• [Raw data]:
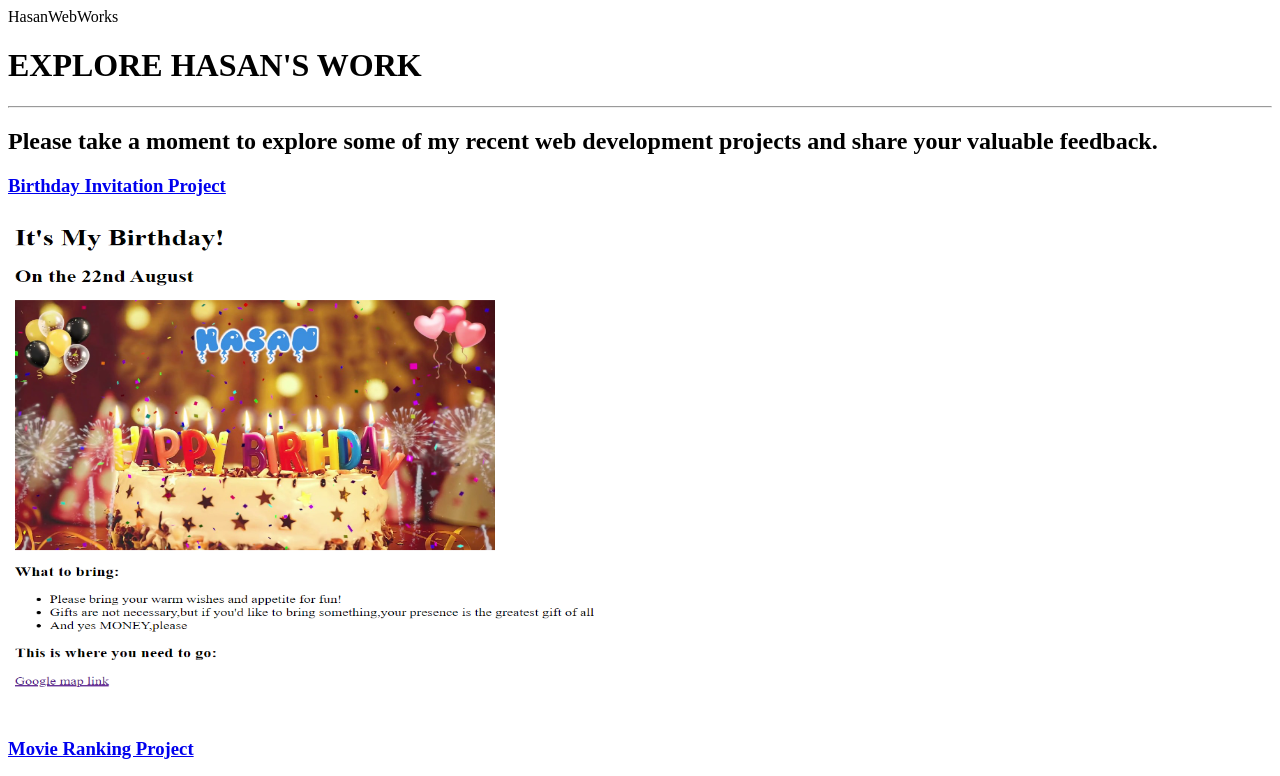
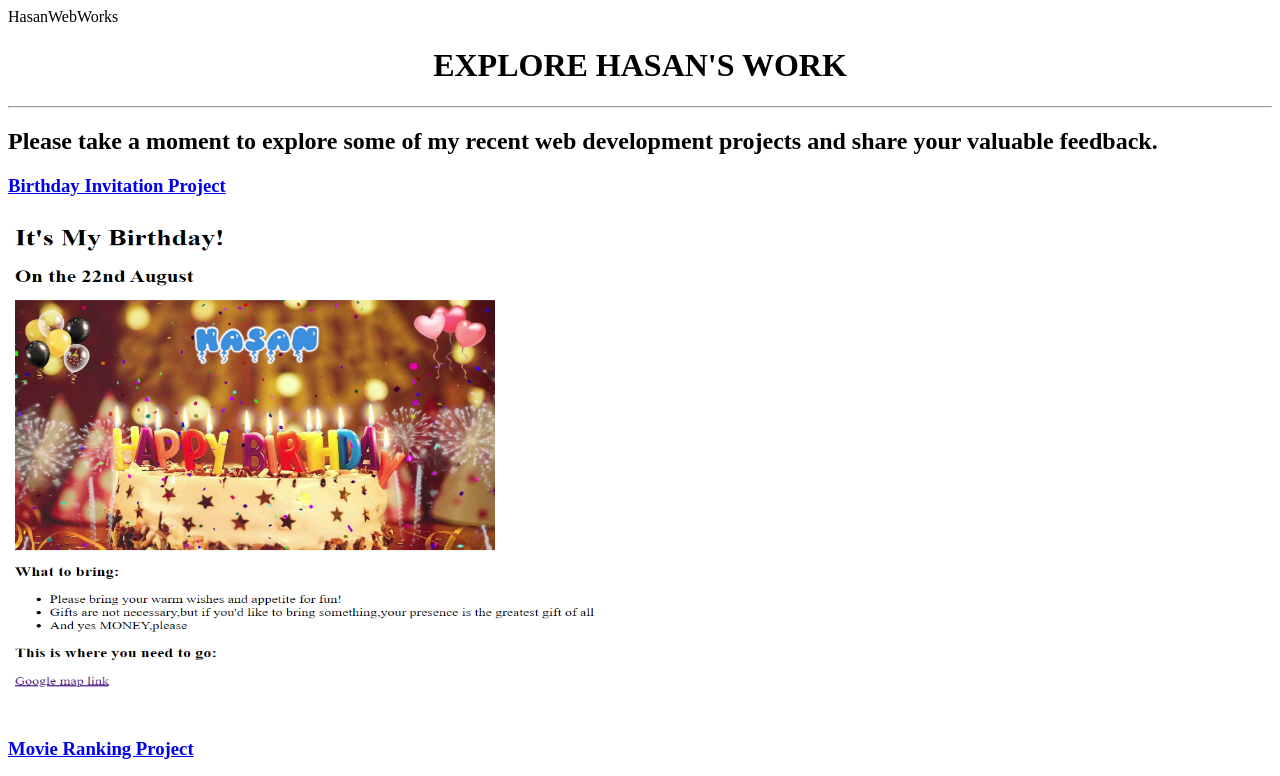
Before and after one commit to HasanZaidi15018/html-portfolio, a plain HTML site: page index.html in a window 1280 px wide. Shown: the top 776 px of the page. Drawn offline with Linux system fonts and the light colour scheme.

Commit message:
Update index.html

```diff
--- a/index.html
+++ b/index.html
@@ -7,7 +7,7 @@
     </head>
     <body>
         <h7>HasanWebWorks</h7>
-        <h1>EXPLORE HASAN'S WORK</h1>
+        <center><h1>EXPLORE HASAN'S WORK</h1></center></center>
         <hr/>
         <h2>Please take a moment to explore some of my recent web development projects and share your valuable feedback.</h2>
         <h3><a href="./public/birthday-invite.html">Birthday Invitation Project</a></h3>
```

• [Exercise aim]: Your copy of the records must match them exactly, except that no pictures appear in it.

• [Your response]:
Before and after one commit to HasanZaidi15018/html-portfolio, a plain HTML site: page index.html in a window 1280 px wide. Shown: the top 776 px of the page. Drawn offline with Linux system fonts and the light colour scheme.

Commit message:
Update index.html

```diff
--- a/index.html
+++ b/index.html
@@ -7,7 +7,7 @@
     </head>
     <body>
         <h7>HasanWebWorks</h7>
-        <h1>EXPLORE HASAN'S WORK</h1>
+        <center><h1>EXPLORE HASAN'S WORK</h1></center></center>
         <hr/>
         <h2>Please take a moment to explore some of my recent web development projects and share your valuable feedback.</h2>
         <h3><a href="./public/birthday-invite.html">Birthday Invitation Project</a></h3>
```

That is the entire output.